Hugues Berry, the scientist in charge at INRIA (return institution).
Nicolas Brunel, the scientist in charge at The University of Chicago (outgoing host institution).

The main aim of the project PIOF-GA-2012-331486 “Neuron-Astro-Nets” was to seek theoretical understanding of the mechanisms that control and regulate the activity of mixed neuron-glial networks with emphasis on the regulation of synaptic transmission by astrocytes – the most numerous glial cells in the brain. To unravel the complexity of neuron-astrocyte interactions, the project pursued a bottom-up approach to characterize the dynamics of neuron-glia networks on different scales of investigation. Specifically, the project sought theoretical characterization of: (1) individual synapses modulated by an astrocyte; (2) synaptic ensembles within the same astrocytic domain; and (3) networks of coupled neurons and astrocytes whereby synaptic connections between neurons are spatially and temporally modulated by astrocytes. Upon completion of the project, all objectives have successfully been pursued.

The project consisted of a 2-year-long outgoing phase at the University of Chicago at the Dr. Nicolas Brunel’s group in computational neuroscience, and of a 1-year-long return phase at INRIA Rhône-Alpes at the BEAGLE Team in artificial cell biology, under the supervision of Dr. Hugues Berry. The overall research goals foresaw:(i) the development of a biophysical modeling framework to simulate and study the effect of astrocyte-mediated modulation of synaptic transmission on synaptic plasticity (objectives 1 and 2); and (ii) developing the core theory of neuron-glia networks in an analytically tractable model of such networks (objective 3). Of these two goals, only the first one has been published by the time of this report. The mathematical theory of neuron-glia networks, although completed by the end of the project has only been presented at international conferences and several scientific venues so far but its effective publication is currently pending.

The project’s training objectives focused on the acquisition by the researcher of analytical techniques for analysis of complex, heterogeneous networks such as neuron-glia networks, and the identification and use of mathematical tools suitable for the formalization of new rules for learning and retrieval of information mediated by neuron-glia signaling. By the end of the project Dr. De Pittà’s international recognition has consistently grown, and the researcher is regarded by his peers and senior investigators as one of the prominent young European investigators in computational research on glia modeling. During the project, Dr. De Pittà’s h-index increased from 6 to 11 (source: Google Scholar).

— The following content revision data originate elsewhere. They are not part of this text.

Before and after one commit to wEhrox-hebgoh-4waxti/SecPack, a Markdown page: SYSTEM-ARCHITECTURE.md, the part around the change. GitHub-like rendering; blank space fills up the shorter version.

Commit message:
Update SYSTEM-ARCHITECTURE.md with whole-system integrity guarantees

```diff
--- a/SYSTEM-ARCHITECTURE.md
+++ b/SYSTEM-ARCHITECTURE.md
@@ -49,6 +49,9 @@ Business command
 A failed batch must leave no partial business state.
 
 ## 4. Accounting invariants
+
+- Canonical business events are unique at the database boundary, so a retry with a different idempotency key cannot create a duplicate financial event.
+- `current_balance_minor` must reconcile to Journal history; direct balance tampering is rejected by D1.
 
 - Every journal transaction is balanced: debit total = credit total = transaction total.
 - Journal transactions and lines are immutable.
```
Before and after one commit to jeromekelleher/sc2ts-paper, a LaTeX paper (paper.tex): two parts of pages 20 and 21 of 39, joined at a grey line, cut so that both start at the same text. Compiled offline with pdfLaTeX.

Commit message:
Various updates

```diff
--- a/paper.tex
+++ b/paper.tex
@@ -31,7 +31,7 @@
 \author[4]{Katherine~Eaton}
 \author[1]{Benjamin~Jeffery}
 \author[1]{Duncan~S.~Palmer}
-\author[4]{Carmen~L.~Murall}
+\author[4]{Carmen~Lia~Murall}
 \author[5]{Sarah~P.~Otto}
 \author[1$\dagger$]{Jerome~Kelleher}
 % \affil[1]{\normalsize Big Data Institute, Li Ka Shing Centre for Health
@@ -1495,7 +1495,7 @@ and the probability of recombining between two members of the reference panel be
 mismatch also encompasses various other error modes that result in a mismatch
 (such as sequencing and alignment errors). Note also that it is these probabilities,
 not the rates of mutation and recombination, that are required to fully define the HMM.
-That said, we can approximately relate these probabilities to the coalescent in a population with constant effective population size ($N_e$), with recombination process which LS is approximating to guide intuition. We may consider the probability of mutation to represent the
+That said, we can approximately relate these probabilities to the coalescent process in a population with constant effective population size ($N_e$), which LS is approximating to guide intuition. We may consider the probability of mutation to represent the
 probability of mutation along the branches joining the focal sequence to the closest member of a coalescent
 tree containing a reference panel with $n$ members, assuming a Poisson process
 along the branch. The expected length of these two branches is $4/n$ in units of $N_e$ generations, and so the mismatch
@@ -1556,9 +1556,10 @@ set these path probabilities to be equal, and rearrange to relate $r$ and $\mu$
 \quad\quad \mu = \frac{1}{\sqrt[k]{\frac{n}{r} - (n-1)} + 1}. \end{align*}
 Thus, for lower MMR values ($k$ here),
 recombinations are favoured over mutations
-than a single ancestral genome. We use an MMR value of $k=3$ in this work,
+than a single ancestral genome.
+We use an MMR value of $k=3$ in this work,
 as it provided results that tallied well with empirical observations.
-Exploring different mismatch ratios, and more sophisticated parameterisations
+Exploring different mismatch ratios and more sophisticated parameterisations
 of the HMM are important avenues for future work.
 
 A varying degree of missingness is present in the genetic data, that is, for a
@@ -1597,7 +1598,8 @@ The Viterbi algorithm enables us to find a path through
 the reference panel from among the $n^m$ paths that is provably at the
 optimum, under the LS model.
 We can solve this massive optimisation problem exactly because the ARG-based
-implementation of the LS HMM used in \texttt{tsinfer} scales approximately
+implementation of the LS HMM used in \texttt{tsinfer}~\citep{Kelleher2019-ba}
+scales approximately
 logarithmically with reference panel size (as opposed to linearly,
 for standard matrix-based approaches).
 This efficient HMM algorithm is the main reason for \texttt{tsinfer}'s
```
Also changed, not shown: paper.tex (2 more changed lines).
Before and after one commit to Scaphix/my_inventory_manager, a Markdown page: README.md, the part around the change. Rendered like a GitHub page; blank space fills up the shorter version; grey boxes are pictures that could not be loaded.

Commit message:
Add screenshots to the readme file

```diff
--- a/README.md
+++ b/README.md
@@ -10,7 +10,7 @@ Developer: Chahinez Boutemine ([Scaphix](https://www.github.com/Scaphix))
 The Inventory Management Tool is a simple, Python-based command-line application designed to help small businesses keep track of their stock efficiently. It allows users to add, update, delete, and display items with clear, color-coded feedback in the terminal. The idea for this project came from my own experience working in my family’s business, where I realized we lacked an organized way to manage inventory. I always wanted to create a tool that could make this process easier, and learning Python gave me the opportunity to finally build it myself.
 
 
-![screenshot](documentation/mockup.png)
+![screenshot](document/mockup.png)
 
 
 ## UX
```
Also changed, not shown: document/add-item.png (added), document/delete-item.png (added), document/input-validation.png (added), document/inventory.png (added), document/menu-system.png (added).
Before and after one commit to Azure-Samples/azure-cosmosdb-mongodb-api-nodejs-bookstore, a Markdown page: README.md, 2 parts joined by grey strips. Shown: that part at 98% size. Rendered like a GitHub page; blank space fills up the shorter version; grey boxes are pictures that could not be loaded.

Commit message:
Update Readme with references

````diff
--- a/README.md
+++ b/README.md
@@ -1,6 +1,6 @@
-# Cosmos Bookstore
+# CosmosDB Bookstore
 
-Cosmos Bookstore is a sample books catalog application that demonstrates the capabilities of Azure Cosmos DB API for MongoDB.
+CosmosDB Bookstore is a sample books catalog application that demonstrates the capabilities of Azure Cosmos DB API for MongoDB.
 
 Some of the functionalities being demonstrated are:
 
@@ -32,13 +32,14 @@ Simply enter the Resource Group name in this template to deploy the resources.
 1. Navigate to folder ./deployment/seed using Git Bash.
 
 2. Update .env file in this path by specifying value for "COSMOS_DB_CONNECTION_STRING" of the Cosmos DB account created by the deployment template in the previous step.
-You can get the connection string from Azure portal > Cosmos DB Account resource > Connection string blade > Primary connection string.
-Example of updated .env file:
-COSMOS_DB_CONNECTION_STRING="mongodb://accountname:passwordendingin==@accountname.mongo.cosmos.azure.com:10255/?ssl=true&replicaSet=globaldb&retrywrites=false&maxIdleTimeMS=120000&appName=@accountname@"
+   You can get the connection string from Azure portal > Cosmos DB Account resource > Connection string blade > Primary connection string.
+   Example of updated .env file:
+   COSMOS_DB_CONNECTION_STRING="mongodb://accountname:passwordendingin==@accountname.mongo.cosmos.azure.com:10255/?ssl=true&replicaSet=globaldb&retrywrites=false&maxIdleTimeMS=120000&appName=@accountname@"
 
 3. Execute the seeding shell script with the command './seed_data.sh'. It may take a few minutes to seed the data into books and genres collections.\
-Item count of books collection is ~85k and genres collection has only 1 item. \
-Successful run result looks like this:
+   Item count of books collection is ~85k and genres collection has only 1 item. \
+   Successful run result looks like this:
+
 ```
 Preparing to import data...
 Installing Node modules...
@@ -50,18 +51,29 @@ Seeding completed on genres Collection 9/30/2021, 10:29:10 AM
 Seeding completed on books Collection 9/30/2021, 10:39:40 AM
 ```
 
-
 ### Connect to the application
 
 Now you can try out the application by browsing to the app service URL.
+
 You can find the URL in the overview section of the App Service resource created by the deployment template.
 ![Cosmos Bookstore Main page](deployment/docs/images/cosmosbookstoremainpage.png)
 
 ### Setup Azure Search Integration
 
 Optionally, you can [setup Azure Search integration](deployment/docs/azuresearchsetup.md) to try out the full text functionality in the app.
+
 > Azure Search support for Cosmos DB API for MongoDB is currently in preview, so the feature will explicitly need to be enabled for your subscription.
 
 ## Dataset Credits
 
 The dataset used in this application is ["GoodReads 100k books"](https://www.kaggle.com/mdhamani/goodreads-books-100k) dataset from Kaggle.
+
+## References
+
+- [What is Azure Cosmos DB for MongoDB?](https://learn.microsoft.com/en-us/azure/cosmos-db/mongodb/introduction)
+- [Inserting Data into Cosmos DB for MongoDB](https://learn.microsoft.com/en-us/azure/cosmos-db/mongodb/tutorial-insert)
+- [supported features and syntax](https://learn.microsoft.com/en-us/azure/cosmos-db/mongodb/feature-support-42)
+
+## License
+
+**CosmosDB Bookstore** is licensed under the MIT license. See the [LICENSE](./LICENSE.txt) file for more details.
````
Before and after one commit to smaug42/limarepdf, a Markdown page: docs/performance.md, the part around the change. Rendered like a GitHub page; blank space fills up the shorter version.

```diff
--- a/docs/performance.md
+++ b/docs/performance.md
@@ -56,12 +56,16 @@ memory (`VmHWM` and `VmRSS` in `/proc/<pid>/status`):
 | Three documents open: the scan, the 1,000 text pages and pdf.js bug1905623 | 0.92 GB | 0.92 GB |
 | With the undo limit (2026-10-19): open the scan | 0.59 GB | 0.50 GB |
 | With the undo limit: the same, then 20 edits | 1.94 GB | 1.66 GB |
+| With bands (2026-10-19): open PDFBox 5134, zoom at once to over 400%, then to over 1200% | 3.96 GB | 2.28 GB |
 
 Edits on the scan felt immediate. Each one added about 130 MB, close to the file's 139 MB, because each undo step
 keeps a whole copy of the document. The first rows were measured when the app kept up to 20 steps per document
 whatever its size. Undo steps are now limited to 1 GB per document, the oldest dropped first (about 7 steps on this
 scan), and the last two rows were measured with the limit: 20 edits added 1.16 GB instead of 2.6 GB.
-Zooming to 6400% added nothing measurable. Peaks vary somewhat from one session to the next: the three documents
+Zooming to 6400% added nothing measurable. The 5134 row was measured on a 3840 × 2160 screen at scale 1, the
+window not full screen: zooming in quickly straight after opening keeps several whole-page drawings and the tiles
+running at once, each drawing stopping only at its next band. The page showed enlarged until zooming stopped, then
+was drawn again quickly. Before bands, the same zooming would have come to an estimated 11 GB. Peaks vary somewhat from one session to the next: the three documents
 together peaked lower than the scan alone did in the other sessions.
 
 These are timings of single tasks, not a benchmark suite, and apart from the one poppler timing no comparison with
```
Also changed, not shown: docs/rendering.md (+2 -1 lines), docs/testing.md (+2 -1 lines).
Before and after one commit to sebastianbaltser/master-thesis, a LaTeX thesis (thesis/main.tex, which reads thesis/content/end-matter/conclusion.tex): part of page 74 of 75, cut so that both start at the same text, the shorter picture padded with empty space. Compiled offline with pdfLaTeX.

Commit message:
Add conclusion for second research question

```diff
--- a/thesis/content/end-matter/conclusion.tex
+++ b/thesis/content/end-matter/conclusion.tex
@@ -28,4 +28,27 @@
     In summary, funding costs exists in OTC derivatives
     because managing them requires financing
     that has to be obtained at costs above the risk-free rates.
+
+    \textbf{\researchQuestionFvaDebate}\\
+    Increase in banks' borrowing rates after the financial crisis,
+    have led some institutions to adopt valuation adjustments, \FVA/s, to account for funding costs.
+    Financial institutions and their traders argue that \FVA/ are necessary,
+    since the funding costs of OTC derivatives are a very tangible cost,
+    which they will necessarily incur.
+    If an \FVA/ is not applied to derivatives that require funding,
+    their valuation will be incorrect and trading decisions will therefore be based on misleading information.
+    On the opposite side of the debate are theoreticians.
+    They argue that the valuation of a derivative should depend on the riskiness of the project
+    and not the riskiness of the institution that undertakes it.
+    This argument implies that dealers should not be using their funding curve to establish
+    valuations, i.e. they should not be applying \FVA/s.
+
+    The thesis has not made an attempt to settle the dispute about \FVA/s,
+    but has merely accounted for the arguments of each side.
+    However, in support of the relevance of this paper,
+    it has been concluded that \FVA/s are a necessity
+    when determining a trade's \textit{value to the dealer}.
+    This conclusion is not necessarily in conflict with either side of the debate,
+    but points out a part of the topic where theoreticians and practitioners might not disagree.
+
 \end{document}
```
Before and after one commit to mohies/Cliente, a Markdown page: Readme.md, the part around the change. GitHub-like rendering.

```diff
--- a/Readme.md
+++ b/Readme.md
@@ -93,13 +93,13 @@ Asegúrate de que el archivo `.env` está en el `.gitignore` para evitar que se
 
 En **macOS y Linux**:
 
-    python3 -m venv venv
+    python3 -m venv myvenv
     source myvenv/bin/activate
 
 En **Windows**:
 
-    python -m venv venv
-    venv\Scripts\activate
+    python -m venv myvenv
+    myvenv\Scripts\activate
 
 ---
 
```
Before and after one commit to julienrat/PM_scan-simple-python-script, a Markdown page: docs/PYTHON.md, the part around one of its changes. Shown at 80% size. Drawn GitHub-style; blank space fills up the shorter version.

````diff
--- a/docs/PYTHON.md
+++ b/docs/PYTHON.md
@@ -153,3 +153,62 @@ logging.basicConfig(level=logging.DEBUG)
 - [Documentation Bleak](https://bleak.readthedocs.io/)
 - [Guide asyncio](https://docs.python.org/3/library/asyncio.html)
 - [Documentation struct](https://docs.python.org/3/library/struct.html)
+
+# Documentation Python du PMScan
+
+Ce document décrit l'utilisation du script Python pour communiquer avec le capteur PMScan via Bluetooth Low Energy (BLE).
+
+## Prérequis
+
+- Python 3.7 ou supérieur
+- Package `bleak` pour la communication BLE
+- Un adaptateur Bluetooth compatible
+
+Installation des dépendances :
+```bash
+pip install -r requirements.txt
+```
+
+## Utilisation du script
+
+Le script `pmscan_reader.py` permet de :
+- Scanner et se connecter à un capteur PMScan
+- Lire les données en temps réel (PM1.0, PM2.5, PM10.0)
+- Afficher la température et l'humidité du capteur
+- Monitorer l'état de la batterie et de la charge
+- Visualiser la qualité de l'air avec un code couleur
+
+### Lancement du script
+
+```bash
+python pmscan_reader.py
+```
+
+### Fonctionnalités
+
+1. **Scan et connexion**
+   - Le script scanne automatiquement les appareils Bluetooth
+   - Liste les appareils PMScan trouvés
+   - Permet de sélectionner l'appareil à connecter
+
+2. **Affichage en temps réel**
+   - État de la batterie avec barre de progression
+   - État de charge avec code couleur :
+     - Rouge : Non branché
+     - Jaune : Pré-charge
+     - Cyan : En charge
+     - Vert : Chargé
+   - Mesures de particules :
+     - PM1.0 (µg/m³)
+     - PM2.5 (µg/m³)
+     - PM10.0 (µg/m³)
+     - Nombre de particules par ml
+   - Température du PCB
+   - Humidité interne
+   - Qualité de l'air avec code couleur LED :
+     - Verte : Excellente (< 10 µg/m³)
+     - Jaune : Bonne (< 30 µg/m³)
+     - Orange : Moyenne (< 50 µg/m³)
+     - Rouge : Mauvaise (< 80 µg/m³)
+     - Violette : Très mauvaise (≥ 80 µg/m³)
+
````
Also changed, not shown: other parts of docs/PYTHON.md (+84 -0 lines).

In modern neuroscience, as well as for the R&D community, where interests on machine learning and complex network theory have steadily grown for the past two decades, the novel quantitative understanding of neuronal dynamics and learning mediated by glia ensued by this project is expected to spur interest on the subject towards new generations algorithms for fast and efficient learning and data extraction. At the same time, the identification of specific conditions for abnormal neuronal activity mediated by glia provides the project’s results with translation value, insofar as persistent, high-rate neuronal firing is a common feature of neuronal pathologies.